“The political parties are sending a message to Abbas that ‘we will deal with Dahlan the same as we deal with you,” the Fatah official said from an undisclosed location in the West Bank City, insisting that Dahlan’s influence only comes as a member of Fatah.

“If he is out,” the official said, “he will be out of power.”

Abdullah said he would not be surprised if Dahlan was cooperating with Hamas to face Fatah, but that this would work against him. “I don’t think he is that naïve to do this,” he said.

A top Fatah official told The Media Line that he would leave the Palestinian political faction should Dahlan be readmitted to the group.

“Of course, if he comes back a leader in Fatah, I won’t be in Fatah anymore,” said the official, who has been in the movement for more than 30 years and spoke anonymously because he is not allowed to address this subject. Speaking from a coffee shop in Ramallah, he said that Fatah “tested” Dahlan in many positions as a leader but that, when it came to Palestinian national security, “he proved his failure” and that “he couldn’t stand one hour against Hamas.”

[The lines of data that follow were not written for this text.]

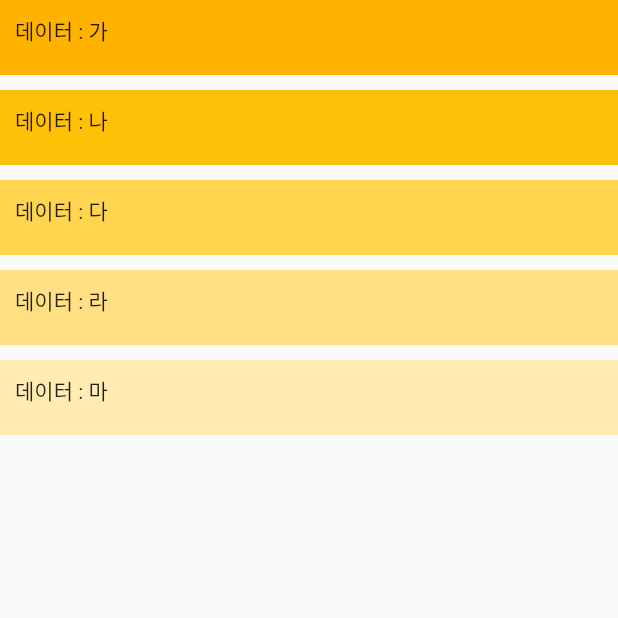
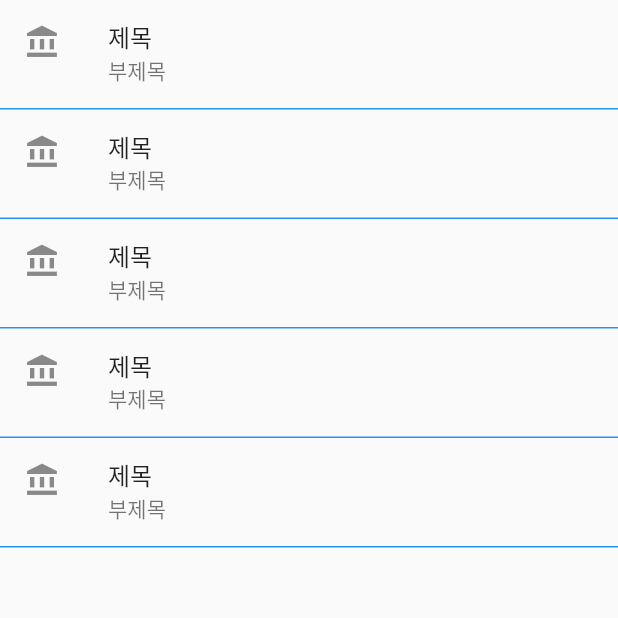
Before and after one commit to LSapee/flutter_start, a Flutter app: the screen it shows after launch, on a phone screen of 412 x 824 dp, the top half of it. Run offline on Flutter 3.47's test engine with Material 2 defaults, Android fonts, the phone set to English and light mode, and no system bars.

Commit message:
ListView & ListView.build

```diff
--- a/flutter_first/lib/main.dart
+++ b/flutter_first/lib/main.dart
@@ -32,19 +32,20 @@ class FirstApp extends StatelessWidget {
     );
   }
 
-  Column buildColumn(int index) {
+  Widget buildColumn(int index) {
     return Column(
-
       children: [
-              Container(
-              width:double.infinity,
-          padding: EdgeInsets.all(10),
-            height:50,
-            color: Colors.amber[colorCodes[index]],
-            child: Text("데이터 : ${data[index]}"),
+        ListTile(
+          title: Text("제목"),
+          subtitle: Text("부제목"),
+          leading: Icon(Icons.account_balance),
+  onTap:(){
+            print("눌러짐");
+  },
         ),
       Container(
-              height: 10,
+        height: 1,
+        color: Colors.blue,
       )
       ],
     );
```
Lines whose indentation alone changed are shown as unchanged.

If Dahlan ever comes back to the West Bank, the official said, “It will be for court.”

While Abdullah says he doesn’t know when Dahlan will be put on trial, he says the investigatory panel formed by the Fatah Central Committee was certain of its’ conclusion: that Dahlan deviated from the principles of Fatah and was therefore dismissed.

Shaheen says he is unaware of any case pending against Dahlan. “They say he is corrupted and he may be tried, but these are allegations,” he said.

When asked what would happen if a court found him innocent, and whether he would return to Fatah, Abdullah answered with a definitive “absolutely.”

“If the court acquitted him of all charges against him, yes, he will be back to Fatah,” he told the Media Line from his office in Ramallah, a comment which outraged Fatah’s chief spokesperson.

“He is a criminal and his relationship with Fatah has ended,” Assaf said.

Meanwhile, on Rukub Street, Ramallah’s most popular thoroughfare, some passersby refused to comment on Dahlan. One man shook his head when asked whether he was with or against the former Fatah leader returning to the West Bank as an official.

24-year-old “Tareq” said it’s unfair what happened to Dahlan.

“President Abbas doesn’t want anyone stronger than him in the political arena,” he said, adding that he thought Dahlan was popular among American and European officials.

“Ahmad,” 27, thinks Dahlan’s return is imminent, and he says he will vote for the former Fatah leader. “I think Mr. Dahlan is the one for the job,” he said.

View Ynet publication of Media Line Article by Abdullah H. Erakat: http://www.ynetnews.com/articles/0,7340,L-4494269,00.html